→ **Structured diff data**
● ● ●

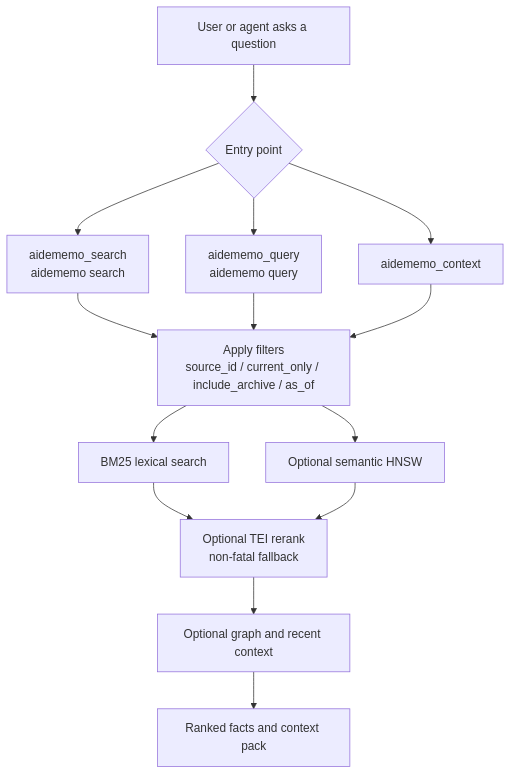
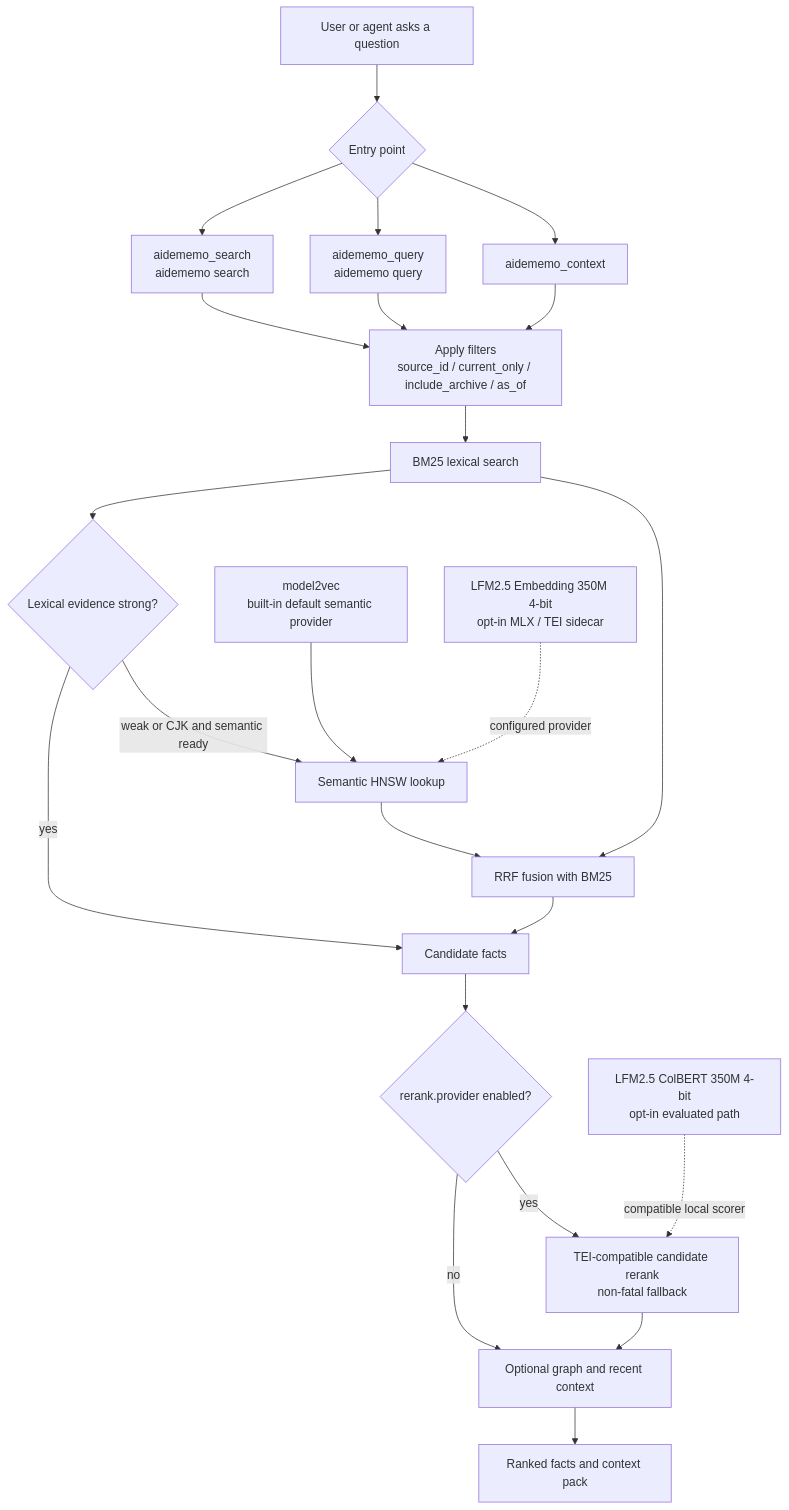
The second of 4 diagrams in docs/ARCHITECTURE.md (taeyun16/aidememo), drawn with Mermaid before and after one commit. The commit also changed other lines of this file and 6 other files, not shown here.

Commit message:
Document opt-in local SLM architecture

````diff
--- a/docs/ARCHITECTURE.md
+++ b/docs/ARCHITECTURE.md
@@ -59,28 +87,44 @@
 ```mermaid
 flowchart TD
   request["User or agent asks a question"]
   entry{"Entry point"}
   search["aidememo_search<br/>aidememo search"]
   query["aidememo_query<br/>aidememo query"]
   context["aidememo_context"]
   filters["Apply filters<br/>source_id / current_only / include_archive / as_of"]
   bm25["BM25 lexical search"]
-  hnsw["Optional semantic HNSW"]
-  rerank["Optional TEI rerank<br/>non-fatal fallback"]
+  auto_gate{"Lexical evidence strong?"}
+  model2vec["model2vec<br/>built-in default semantic provider"]
+  lfm_embed["LFM2.5 Embedding 350M 4-bit<br/>opt-in MLX / TEI sidecar"]
+  hnsw["Semantic HNSW lookup"]
+  fuse["RRF fusion with BM25"]
+  candidates["Candidate facts"]
+  rerank_gate{"rerank.provider enabled?"}
+  rerank["TEI-compatible candidate rerank<br/>non-fatal fallback"]
+  lfm_rerank["LFM2.5 ColBERT 350M 4-bit<br/>opt-in evaluated path"]
   graphCtx["Optional graph and recent context"]
   result["Ranked facts and context pack"]
 
   request --> entry
   entry --> search
   entry --> query
   entry --> context
   search --> filters
   query --> filters
   context --> filters
   filters --> bm25
-  filters --> hnsw
-  bm25 --> rerank
-  hnsw --> rerank
+  bm25 --> auto_gate
+  auto_gate -->|yes| candidates
+  auto_gate -->|weak or CJK and semantic ready| hnsw
+  model2vec --> hnsw
+  lfm_embed -. "configured provider" .-> hnsw
+  bm25 --> fuse
+  hnsw --> fuse
+  fuse --> candidates
+  candidates --> rerank_gate
+  rerank_gate -->|no| graphCtx
+  rerank_gate -->|yes| rerank
+  lfm_rerank -. "compatible local scorer" .-> rerank
   rerank --> graphCtx
   graphCtx --> result
 ```
````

● ● ●

→ **REQUIRED ACTION**
All the records need to be repeated exactly, with the images dropped.

→ **TASK RESPONSE**
The second of 4 diagrams in docs/ARCHITECTURE.md (taeyun16/aidememo), drawn with Mermaid before and after one commit. The commit also changed other lines of this file and 6 other files, not shown here.

Commit message:
Document opt-in local SLM architecture

````diff
--- a/docs/ARCHITECTURE.md
+++ b/docs/ARCHITECTURE.md
@@ -59,28 +87,44 @@
 ```mermaid
 flowchart TD
   request["User or agent asks a question"]
   entry{"Entry point"}
   search["aidememo_search<br/>aidememo search"]
   query["aidememo_query<br/>aidememo query"]
   context["aidememo_context"]
   filters["Apply filters<br/>source_id / current_only / include_archive / as_of"]
   bm25["BM25 lexical search"]
-  hnsw["Optional semantic HNSW"]
-  rerank["Optional TEI rerank<br/>non-fatal fallback"]
+  auto_gate{"Lexical evidence strong?"}
+  model2vec["model2vec<br/>built-in default semantic provider"]
+  lfm_embed["LFM2.5 Embedding 350M 4-bit<br/>opt-in MLX / TEI sidecar"]
+  hnsw["Semantic HNSW lookup"]
+  fuse["RRF fusion with BM25"]
+  candidates["Candidate facts"]
+  rerank_gate{"rerank.provider enabled?"}
+  rerank["TEI-compatible candidate rerank<br/>non-fatal fallback"]
+  lfm_rerank["LFM2.5 ColBERT 350M 4-bit<br/>opt-in evaluated path"]
   graphCtx["Optional graph and recent context"]
   result["Ranked facts and context pack"]
 
   request --> entry
   entry --> search
   entry --> query
   entry --> context
   search --> filters
   query --> filters
   context --> filters
   filters --> bm25
-  filters --> hnsw
-  bm25 --> rerank
-  hnsw --> rerank
+  bm25 --> auto_gate
+  auto_gate -->|yes| candidates
+  auto_gate -->|weak or CJK and semantic ready| hnsw
+  model2vec --> hnsw
+  lfm_embed -. "configured provider" .-> hnsw
+  bm25 --> fuse
+  hnsw --> fuse
+  fuse --> candidates
+  candidates --> rerank_gate
+  rerank_gate -->|no| graphCtx
+  rerank_gate -->|yes| rerank
+  lfm_rerank -. "compatible local scorer" .-> rerank
   rerank --> graphCtx
   graphCtx --> result
 ```
````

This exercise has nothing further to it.